    • timed 25 foot walk test
    • dynamic gait index
    • 12 item MS walking scale
    • modified fatigue impact scale
    • balance tests
    • quality of life scales
  36. significant problems patients have:
    • gait
    • balance
    • fatigue
    • spasticity
  37. People w/ MS fall an average of __ times per year.
  38. common gait abnormalities:
    • decreased velocity
    • reduced stride length
    • increased double limb support
    • asymmetry
    • early fatigue onset compared to healthy controls
    • impaired timing of muscle firing
    • alterations in normal ankle motion
  39. Rehab programs can reduce disability in people w/ MS:

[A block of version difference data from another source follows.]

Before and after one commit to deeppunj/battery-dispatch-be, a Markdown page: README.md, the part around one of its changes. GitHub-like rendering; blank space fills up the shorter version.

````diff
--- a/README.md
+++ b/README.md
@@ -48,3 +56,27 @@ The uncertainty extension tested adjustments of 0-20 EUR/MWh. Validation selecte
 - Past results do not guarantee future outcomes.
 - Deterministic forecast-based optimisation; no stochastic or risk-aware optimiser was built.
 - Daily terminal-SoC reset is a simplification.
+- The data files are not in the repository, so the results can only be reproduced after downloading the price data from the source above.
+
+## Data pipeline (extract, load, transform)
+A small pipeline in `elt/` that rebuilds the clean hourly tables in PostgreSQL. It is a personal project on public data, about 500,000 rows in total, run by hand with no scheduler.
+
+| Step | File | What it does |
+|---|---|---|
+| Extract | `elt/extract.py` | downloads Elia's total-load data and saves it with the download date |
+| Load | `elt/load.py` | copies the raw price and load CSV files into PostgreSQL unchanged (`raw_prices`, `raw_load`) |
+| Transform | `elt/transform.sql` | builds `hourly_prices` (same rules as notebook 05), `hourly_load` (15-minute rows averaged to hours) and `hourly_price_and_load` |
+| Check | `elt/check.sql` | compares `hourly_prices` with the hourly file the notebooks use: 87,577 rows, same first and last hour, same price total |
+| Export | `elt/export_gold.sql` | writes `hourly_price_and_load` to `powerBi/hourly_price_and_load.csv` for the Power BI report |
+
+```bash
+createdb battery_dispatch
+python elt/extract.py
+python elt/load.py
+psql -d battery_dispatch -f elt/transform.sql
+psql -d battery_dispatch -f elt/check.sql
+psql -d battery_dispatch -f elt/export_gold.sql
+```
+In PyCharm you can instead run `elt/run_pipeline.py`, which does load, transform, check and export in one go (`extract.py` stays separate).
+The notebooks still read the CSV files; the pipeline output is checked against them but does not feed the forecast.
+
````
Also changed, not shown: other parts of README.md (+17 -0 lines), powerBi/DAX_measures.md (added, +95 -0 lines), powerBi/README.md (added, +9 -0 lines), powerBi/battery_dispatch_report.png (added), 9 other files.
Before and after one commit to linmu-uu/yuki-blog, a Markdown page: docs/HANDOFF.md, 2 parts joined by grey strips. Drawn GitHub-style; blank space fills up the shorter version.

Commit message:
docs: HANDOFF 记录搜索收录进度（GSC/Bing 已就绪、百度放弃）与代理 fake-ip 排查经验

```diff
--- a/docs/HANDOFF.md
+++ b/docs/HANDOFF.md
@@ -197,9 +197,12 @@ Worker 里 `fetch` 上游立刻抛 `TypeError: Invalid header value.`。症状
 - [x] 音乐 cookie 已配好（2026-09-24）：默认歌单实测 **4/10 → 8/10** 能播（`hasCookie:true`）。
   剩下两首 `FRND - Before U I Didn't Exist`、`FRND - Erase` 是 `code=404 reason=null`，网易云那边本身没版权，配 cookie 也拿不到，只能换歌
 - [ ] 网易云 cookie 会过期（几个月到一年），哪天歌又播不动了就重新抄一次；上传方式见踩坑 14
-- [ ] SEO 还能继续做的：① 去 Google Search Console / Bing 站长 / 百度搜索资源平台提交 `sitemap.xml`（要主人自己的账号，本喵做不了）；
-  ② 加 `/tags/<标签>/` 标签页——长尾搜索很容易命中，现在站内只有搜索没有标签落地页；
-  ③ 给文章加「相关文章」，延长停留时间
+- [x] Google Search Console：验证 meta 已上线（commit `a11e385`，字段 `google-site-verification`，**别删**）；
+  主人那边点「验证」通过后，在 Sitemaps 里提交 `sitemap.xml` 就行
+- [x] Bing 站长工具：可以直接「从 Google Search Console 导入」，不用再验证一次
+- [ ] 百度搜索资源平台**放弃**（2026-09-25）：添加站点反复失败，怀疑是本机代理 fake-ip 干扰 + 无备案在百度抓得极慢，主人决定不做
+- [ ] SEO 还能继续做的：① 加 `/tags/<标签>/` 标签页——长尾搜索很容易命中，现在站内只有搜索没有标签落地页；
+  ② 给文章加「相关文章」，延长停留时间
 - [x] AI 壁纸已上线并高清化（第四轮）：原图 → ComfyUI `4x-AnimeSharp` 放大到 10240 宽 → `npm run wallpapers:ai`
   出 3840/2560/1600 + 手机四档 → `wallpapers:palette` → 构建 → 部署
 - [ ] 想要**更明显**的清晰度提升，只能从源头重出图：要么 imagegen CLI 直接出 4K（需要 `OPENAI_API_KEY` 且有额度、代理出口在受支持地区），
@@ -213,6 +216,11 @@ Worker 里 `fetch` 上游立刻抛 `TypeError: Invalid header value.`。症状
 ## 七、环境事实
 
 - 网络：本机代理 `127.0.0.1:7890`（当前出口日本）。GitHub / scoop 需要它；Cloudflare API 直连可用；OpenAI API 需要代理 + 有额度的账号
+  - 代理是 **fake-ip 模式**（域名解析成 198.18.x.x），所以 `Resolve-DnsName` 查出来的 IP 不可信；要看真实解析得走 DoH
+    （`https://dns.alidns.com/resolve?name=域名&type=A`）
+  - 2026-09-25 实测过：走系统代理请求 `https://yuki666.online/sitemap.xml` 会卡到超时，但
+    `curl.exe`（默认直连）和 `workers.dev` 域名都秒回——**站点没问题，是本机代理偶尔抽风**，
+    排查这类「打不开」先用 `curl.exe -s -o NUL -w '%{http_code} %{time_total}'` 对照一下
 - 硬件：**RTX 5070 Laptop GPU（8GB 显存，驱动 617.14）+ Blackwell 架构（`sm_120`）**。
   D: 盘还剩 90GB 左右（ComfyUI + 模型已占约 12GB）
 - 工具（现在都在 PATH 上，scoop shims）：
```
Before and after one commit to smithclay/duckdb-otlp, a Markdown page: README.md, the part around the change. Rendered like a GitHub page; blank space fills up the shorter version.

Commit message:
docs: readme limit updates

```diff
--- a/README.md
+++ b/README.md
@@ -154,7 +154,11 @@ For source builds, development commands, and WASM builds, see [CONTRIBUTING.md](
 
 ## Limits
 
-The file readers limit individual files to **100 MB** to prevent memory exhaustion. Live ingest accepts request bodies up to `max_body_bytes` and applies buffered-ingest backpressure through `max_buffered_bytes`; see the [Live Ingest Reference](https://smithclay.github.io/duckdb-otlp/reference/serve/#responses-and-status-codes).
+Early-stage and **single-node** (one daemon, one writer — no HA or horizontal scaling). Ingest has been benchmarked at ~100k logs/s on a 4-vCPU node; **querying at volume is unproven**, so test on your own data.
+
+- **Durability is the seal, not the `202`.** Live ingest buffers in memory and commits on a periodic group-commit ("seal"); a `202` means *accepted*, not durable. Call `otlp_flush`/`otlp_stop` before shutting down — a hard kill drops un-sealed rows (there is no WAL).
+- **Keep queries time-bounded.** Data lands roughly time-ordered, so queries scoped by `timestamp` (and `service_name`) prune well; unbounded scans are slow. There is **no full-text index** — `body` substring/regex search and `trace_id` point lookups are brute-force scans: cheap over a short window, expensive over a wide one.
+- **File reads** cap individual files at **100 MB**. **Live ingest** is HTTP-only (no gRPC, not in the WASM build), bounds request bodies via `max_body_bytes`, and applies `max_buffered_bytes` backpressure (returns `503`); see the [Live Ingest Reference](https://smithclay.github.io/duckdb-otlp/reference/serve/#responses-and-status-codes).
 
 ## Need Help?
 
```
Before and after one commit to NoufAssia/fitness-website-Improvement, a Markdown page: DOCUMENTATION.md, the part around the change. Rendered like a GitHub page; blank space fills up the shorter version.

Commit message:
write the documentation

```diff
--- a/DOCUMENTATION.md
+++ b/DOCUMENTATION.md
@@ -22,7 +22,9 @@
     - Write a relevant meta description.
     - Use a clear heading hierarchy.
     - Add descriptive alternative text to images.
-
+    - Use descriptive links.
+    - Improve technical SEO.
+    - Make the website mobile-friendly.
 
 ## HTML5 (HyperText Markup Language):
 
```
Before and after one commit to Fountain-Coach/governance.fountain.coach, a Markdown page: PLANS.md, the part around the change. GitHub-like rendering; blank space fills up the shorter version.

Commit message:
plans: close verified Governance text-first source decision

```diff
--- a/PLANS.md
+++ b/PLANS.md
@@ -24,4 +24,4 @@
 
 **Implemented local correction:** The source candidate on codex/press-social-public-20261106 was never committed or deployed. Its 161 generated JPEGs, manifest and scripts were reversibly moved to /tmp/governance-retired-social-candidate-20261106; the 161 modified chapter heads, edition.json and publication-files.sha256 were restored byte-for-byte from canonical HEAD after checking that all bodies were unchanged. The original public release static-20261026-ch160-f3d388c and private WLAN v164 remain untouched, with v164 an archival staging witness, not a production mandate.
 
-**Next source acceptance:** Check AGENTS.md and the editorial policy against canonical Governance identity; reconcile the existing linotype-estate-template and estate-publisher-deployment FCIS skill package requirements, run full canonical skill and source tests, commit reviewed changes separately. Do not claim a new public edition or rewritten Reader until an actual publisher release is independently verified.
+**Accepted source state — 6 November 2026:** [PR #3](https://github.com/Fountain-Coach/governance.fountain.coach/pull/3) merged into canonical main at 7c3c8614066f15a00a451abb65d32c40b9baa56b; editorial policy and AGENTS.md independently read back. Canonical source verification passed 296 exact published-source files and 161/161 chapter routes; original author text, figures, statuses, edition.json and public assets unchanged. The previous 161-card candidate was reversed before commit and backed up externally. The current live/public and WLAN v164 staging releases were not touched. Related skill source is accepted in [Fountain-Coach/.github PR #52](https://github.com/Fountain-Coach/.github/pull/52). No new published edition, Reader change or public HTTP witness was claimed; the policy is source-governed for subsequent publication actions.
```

    • balance rehab consisting of sensory and motor strategies reduced falls and improved balance skills in a pilot study
    • aerobic treadmill training increased walking speed and endurance w/ no reported increase in fatigue; however training effects were not lasting in a study
    • Locomotor training using body weight supported treadmill training decreased spasticity and improved strength, endurance, balance, walking speed, and QoL in a pilot study
  40. MS and Aerobic Exercise:
    • no evidence of detrimental effects of neurological status or disease activity
    • huge improvements in aerobic quality, strength, functional mobility fatigue, and QoL results
  41. MS and resisted exercise training:
    • no evidence of detrimental effects on muscle neurological status or disease activity
    • huge improvements in strength, functional mobility, fatigue, and QoL
  42. Parameters for Aerobic Activity:
    • 20-60 min per session
    • 3-5 times/week
    • multiple shorter bouts of aerobic activity may assist people w/ low capacity
  43. Parameters for resistance training:
    • 4-10 total exercises
    • 1 set, 15-20 reps (endurance)
    • 2-3 days per week
    • protect severely weak mm w/ splints or AFOs
    • carefully monitor strength changes in at risk pts
  44. Parameters for flexibility exercise:
    • 2-3 days/wk of stretching major mm
    • stretch tight mm daily
    • use splints, casts, and dynamic splints